And "modest"? With those big fuck off columns? Do us a favour! Your typical working class snob wouldn't be seen dead going into a house like that!

Of course it wouldn't be the Mail without mention of the property's value. Strood is one of Kent's most "affordable" towns with its property prices lower than the national average. Except the national average is unaffordable for most people. £200k is silly money, Rachel. Obscene.

Friday, 21 November 2014

Ms Knight and Mr Rochester

"Class contempt *in either direction* is the pits. Find other things to sneer at. Also, evolve." - India Knight (Twitter).
India, referrring to Labour MP Emily Thornberry's tweeted picture of a white van outside a house festooned with English flags. The context is the Rochester by-election won by those right-wing Tories, Ukip.
By using the generalisation "class contempt", India is sticking the whole of the working class in the nationalist pot. The contempt is in one or the other direction. Either from the middle class professional such as Thornberry to the working class such as white van English nationalist. And, I suppose, from white van English nationalists to middle class professionals. That kind of contempt, in either direction, not including the upper class because they are exempt, is "the pits".
Except, was it contempt? Maybe it was frustration that Ukip, a right-wing Tory party, were to win an election in a working class area in the midst of an unpopular Tory parliament. Of course, there are a lot of working class Tories about, especially in the south-east. It is the land of the self-made loudmouthed man.
The tweet did not display "class contempt". There was no contempt in it. It was showing nothing but a symbol of racial intolerance. English, born and bred. Proud of the country, proud of the flag. Send them home. They do not belong. There are too many of them. One day we'll wake up and we'll be living in a Muslim country.
So "evolve". Maybe one day you could be like India.

Thursday, 20 November 2014

I Love The BBC

"Meanwhile, let's put the licence fee in perspective. It is £145.50 a year. That's 40p a day. Not 40p per person but 40p per household. How can that be considered onerous?
My Sky package costs me the best part of £145 every couple of months. I'm not complaining about that. It is my choice to pay for Sky while, of course, I am obliged to pay for the BBC.
I do so in the knowledge that the corporation offers a range of TV and radio channels to suit every taste, thereby fulfilling its remit to serve the entire population..." - Roy Greenslade (Evening Standard).

So 40p a day for the BBC, £2.38 for Sky. How many hours viewing/listening? We probably watch an average of three BBC programmes a week, 93p a programme. Sky, we watch one a week.
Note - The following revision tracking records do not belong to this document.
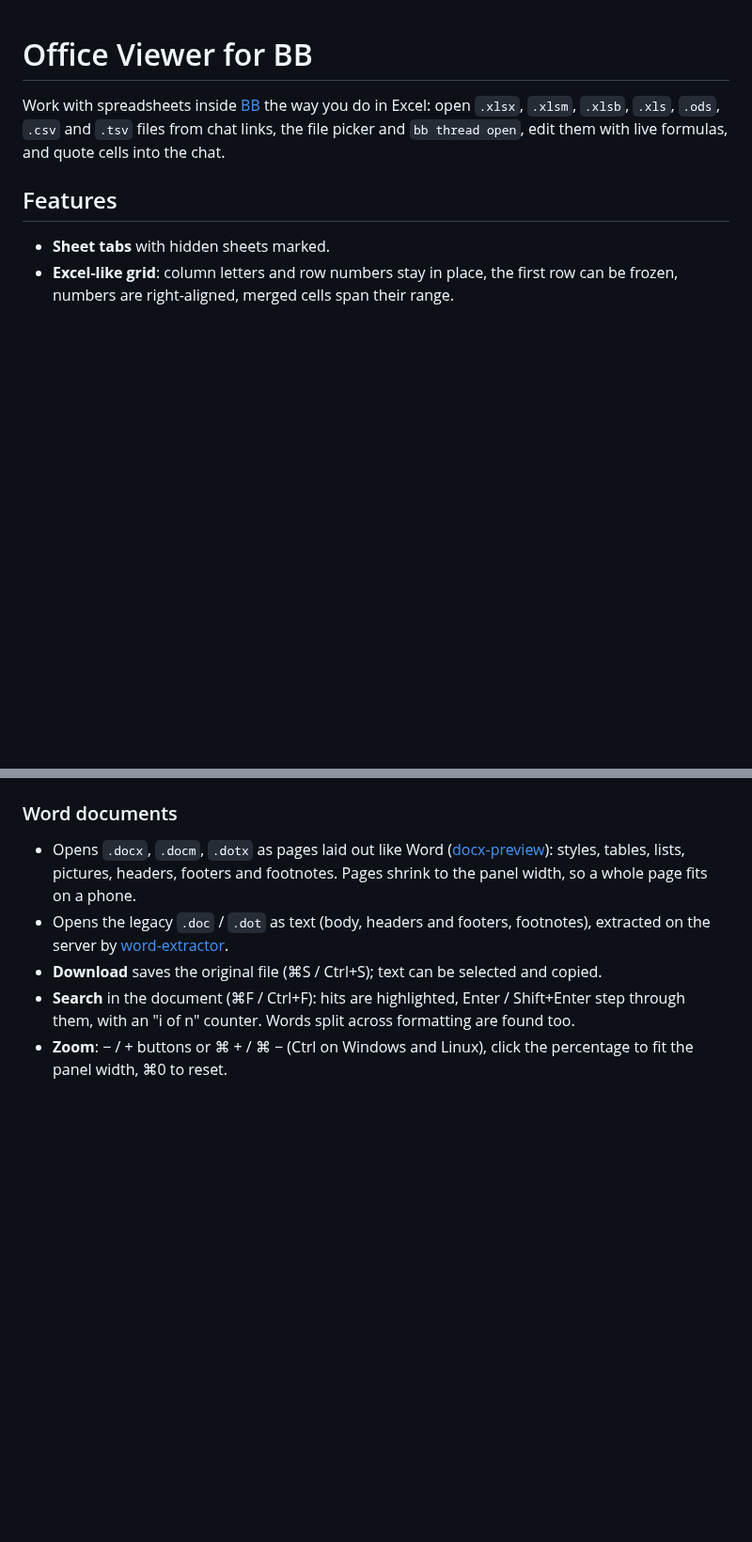
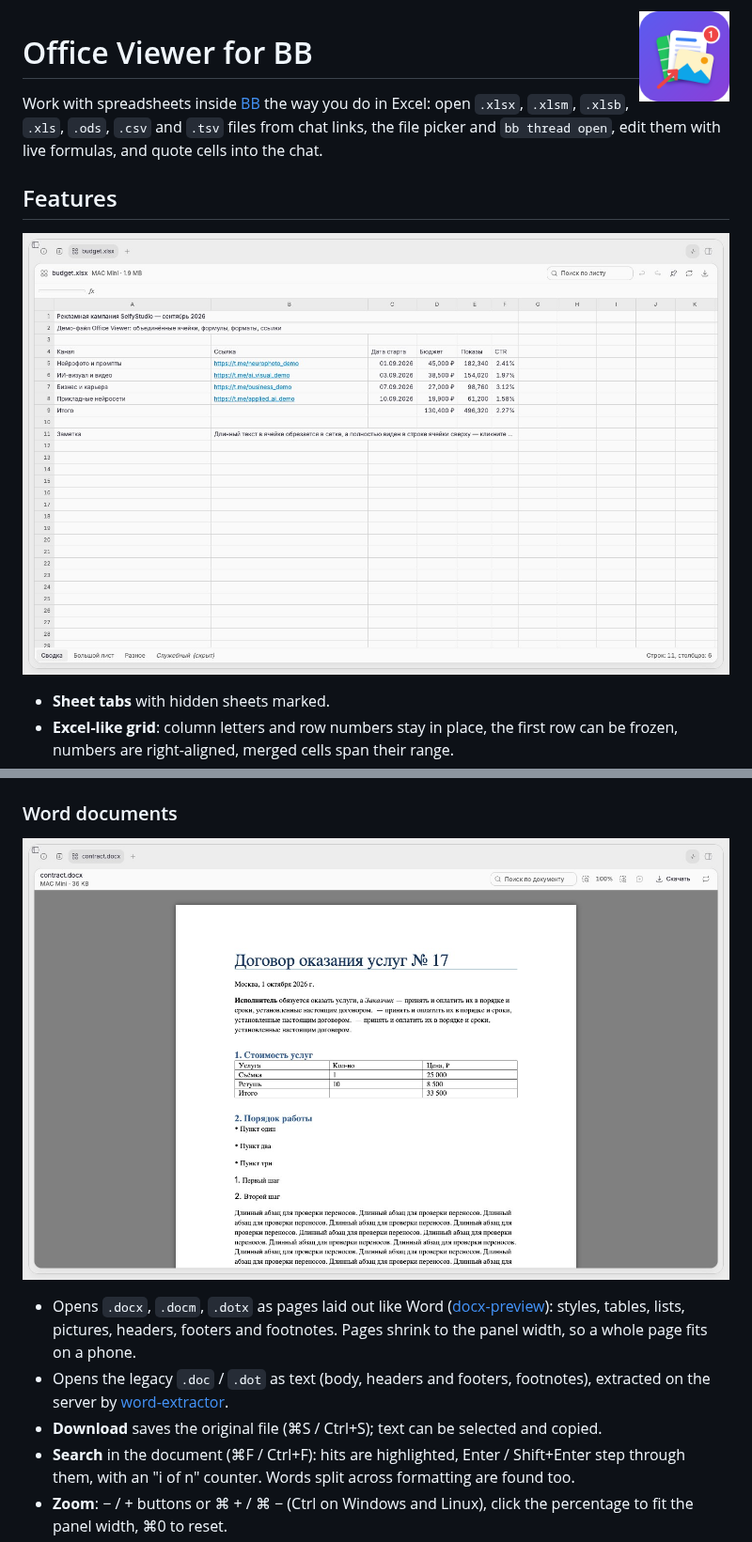
Before and after one commit to VKirill/bb-plugin-office-viewer, a Markdown page: README.md, 2 parts joined by grey strips. Shown at 94% size. Drawn GitHub-style; pictures changed too: docs/icon.png (added), docs/screenshots/spreadsheet.jpg (added), docs/screenshots/word.jpg (added); blank space fills up the shorter version.

Commit message:
README: icon and screenshots of the spreadsheet, Word, PowerPoint and the image editor
Co-Authored-By: Claude Opus 5.5 <noreply@anthropic.com>

```diff
--- a/README.md
+++ b/README.md
@@ -1,8 +1,12 @@
+<img src="docs/icon.png" width="96" alt="Office Viewer icon" align="right">
+
 # Office Viewer for BB
 
 Work with spreadsheets inside [BB](https://getbb.app) the way you do in Excel: open `.xlsx`, `.xlsm`, `.xlsb`, `.xls`, `.ods`, `.csv` and `.tsv` files from chat links, the file picker and `bb thread open`, edit them with live formulas, and quote cells into the chat.
 
 ## Features
+
+![Spreadsheet with formatting, links and sheet tabs](docs/screenshots/spreadsheet.jpg)
 
 - **Sheet tabs** with hidden sheets marked.
 - **Excel-like grid**: column letters and row numbers stay in place, the first row can be frozen, numbers are right-aligned, merged cells span their range.
@@ -28,6 +32,8 @@ Work with spreadsheets inside [BB](https://getbb.app) the way you do in Excel: o
 
 ### Word documents
 
+![A Word contract with headings, a table and lists](docs/screenshots/word.jpg)
+
 - Opens `.docx`, `.docm`, `.dotx` as pages laid out like Word ([docx-preview](https://github.com/VolodymyrBaydalka/docxjs)): styles, tables, lists, pictures, headers, footers and footnotes. Pages shrink to the panel width, so a whole page fits on a phone.
 - Opens the legacy `.doc` / `.dot` as text (body, headers and footers, footnotes), extracted on the server by [word-extractor](https://github.com/morungos/node-word-extractor).
 - **Download** saves the original file (⌘S / Ctrl+S); text can be selected and copied.
```
Also changed, not shown: other parts of README.md (+4 -0 lines), docs/screenshots/image-editor.jpg (added), docs/screenshots/powerpoint.jpg (added).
Roy's figures make this £16.66 a programme. Netflix, two a week, 68p a programme. We don't watch anything live so adverts are not an issue. We do not listen to BBC radio.

So this week:-

Top of the Pops 1979: 93p
The Fall (episode 2): 93p
Kenny Rogers: Cards on the Table: 93p

Would we pay 93p for any of these? Would others with our tastes with little income pay 93p for any of these? Are any of them Netflix quality? Do we get value for money?

But the BBC is serving "the entire population". Yes, that's everybody. Including people who watch and listen to absolutely no BBC programmes, paying for the entertainment of others.

Tuesday, 18 November 2014

Too Taxing

"Myleene Klass is a working single mother who knows more about the real world and supporting a family than Eds Miliband, Balls etc ever will." - Tony Parsons (Twitter)

I have a problem with "the real world". Everybody's world is real. That includes politicians and celebrities. And "supporting a family"? Miliband and Balls support their families. As do Cameron and Clegg. To say they don't support their families is putting them in the same category as people in families who give little or no support to those families. I really don't think this is the issue with politicians with families. The issue is with them not giving support to people outside their families. Say, people without money or hope or maybe without families to support them. Those kinds of people.

TV Drinking Games

"I cannot remember the last time I watched a TV programme sober, either. Downton Abbey, Call The Midwife, Grantchester … all have passed me by in an alcoholic haze." - Liz Hodgkinson (Daily Mail).

I, too, have never watched any of these programmes sober. Or having partaken of any alcohol at all. I would only watch them if you paid me. And tied me to the chair.